Why is this?

Apple innovation has long been an exclusive club, closed and centralized. To an emerging market of technology adopters, that strategy is brilliant. What Apple has said all along is: “Let us do the work behind the scenes and make everything simple for you.” But as users started looking under the hood, and security threats heightened, it felt like they were becoming too dependent on the Apple gods.

Meanwhile, open source created an opportunity for Android to really accelerate development while staying in tune with what users want. 

Enter decentralization.

So if the two systems are relatively even now in terms of vulnerability, the next step is to decentralize storage to prevent mass exploitation. This is something Apple will be slow to do. The cloud is easy, cheap, and convenient. Investing in a decentralized system would be astronomically expensive, and cut off a chief revenue source: our data.

To provide real security, real privacy, and innovation at the speed of market demand, we need a new Apple. Think about it: Apple was the young innovators that took on the staid business machines of their time: IBM and Xerox. They appealed to the masses with their simplicity. Everybody wanted a computer, few knew how to use them. Mac was the answer.

Now Apple has become the company too big to make the radical changes the people want. They even defy the rights of citizens and the constitution by collecting personal data and refusing to cooperate with the Department of Justice.

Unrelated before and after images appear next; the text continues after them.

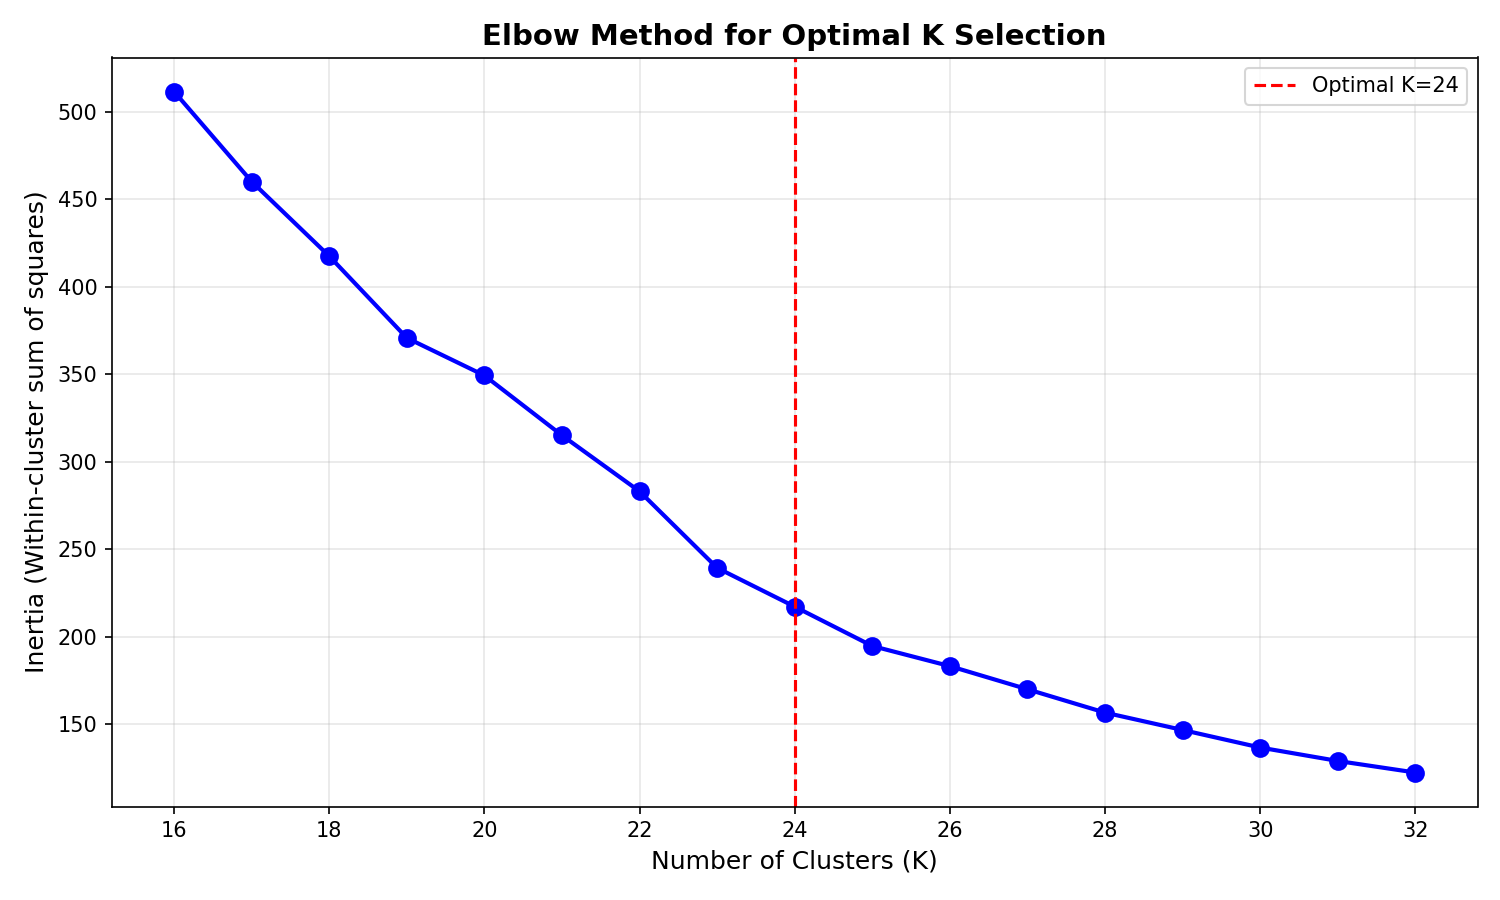
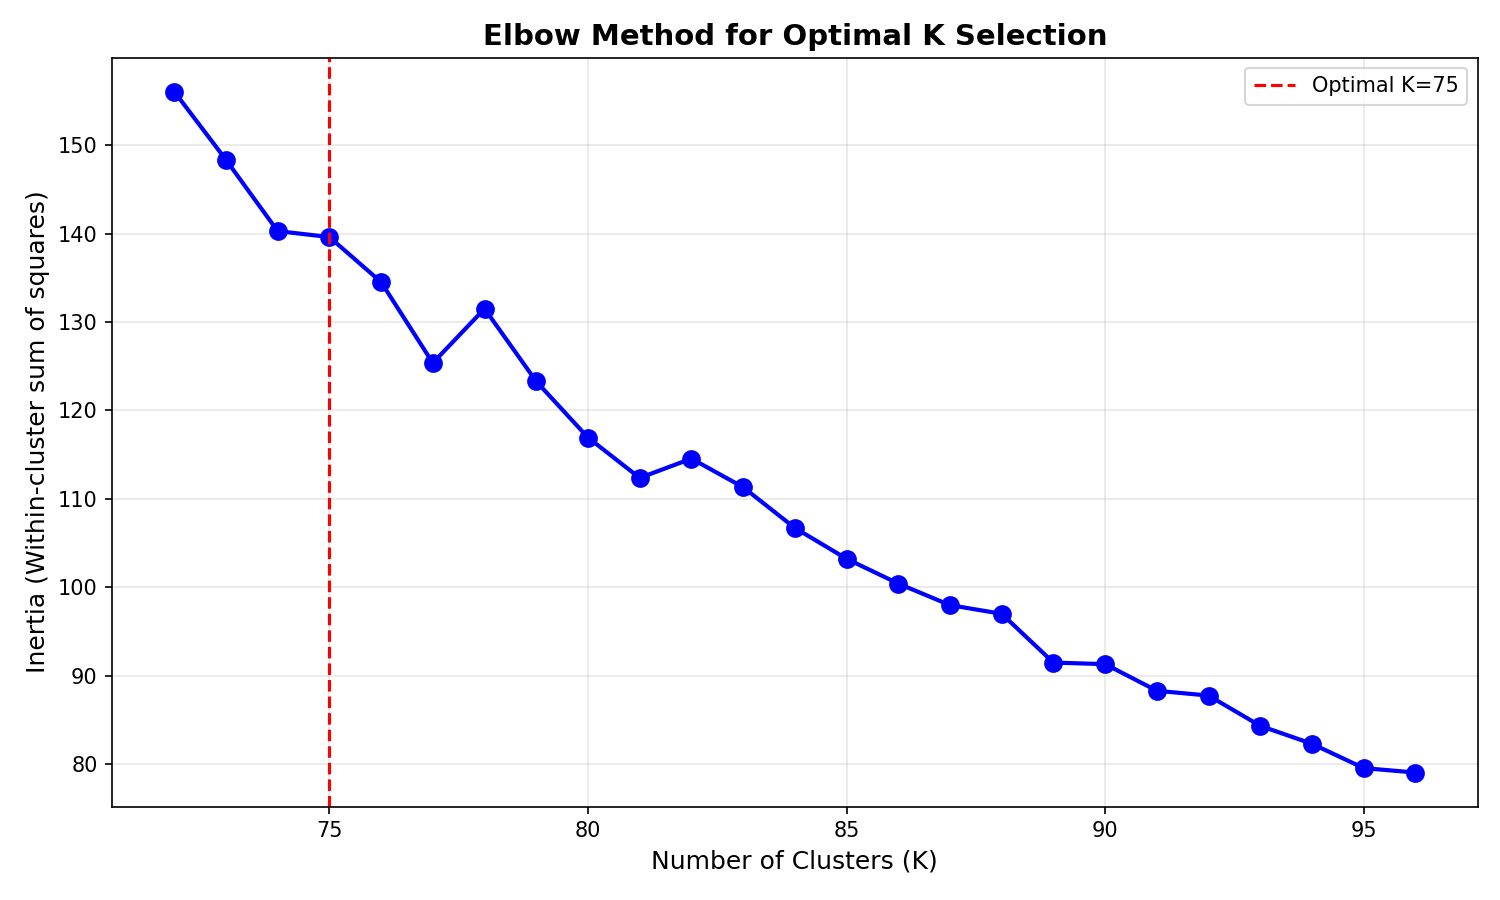
improve cluster shape

diff --git a/cluster_earthquakes.py b/cluster_earthquakes.py
@@ -23,9 +23,9 @@ from scipy.spatial import ConvexHull
 DATA_PATH = './dataset/katalog_gempa_v2_cleaned.tsv'
 OUTPUT_MAP = 'cluster_map.png'
 ELBOW_PLOT = 'elbow_plot.png'
-SAMPLE_RATE = 2  # Every 2nd row
-K_MIN = 16
-K_MAX = 32
+SAMPLE_RATE = 1  # Every 2nd row
+K_MIN = 72
+K_MAX = 96
 RANDOM_STATE = 42
 
 # Map extent (Indonesia bounding box)
@@ -34,7 +34,7 @@ LAT_MIN, LAT_MAX = -12, 6
 
 # Magnitude and depth thresholds - earthquakes must meet these to be included
 MAG_THRESHOLD = 5.0   # Minimum magnitude
-DEPTH_THRESHOLD = 75.0  # Maximum depth (km) - shallow earthquakes only
+DEPTH_THRESHOLD = 50.0  # Maximum depth (km) - shallow earthquakes only
 
 # Scatter filtering - point must have at least one neighbor within this distance (degrees)
 # ~1 degree ≈ 111km at equator, so 0.3 = ~33km radius
@@ -57,29 +57,27 @@ def log(msg):
 def detect_elbow(inertias):
     """
     Find the elbow point in inertia values.
-    Uses percentage decrease to bias toward more clusters.
+    Modified to bias toward higher K (more clusters).
     """
     inertias = np.array(inertias)
     n = len(inertias)
 
-    # Find first point where relative decrease becomes small (< 5% improvement)
-    # This biases toward higher K (more clusters)
-    threshold = 0.05  # 5% relative decrease threshold
+    # Bias toward higher K by using a very low threshold
+    # This means we go further into the range before stopping
+    threshold = 0.02  # 2% - very low to get more clusters
 
     for i in range(1, n - 1):
-        # Calculate relative decrease
         relative_decrease = (inertias[i - 1] - inertias[i]) / inertias[i - 1]
 
         if relative_decrease < threshold:
-            # Found the elbow - return this K
-            best_k = i + K_MIN  # Adjust for range offset
+            best_k = i + K_MIN
             log(f"Elbow detection: relative decrease at K={i+K_MIN} is {relative_decrease:.1%} < {threshold:.1%}")
             log(f"Elbow detection: best K = {best_k}")
             return best_k
 
-    # If no clear elbow, return the middle of the range
-    best_k = (K_MIN + K_MAX) // 2
-    log(f"Elbow detection: no clear elbow found, using middle K = {best_k}")
+    # If no clear elbow found, return higher end of range
+    best_k = K_MAX - 2  # Near the top of the range
+    log(f"Elbow detection: no clear elbow, using near-max K = {best_k}")
     return best_k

These changes have to start from the bottom up. Decentralized storage to take security to a new level. Control of content and the ability to block threats at the firmware level. These are the earth-shaking, paradigm shifting changes that are taking us from steam locomotives to jet airliners. You simply can’t build an airline using railroad infrastructure. 

At Clear, we are the new Apple. See what we’re up to at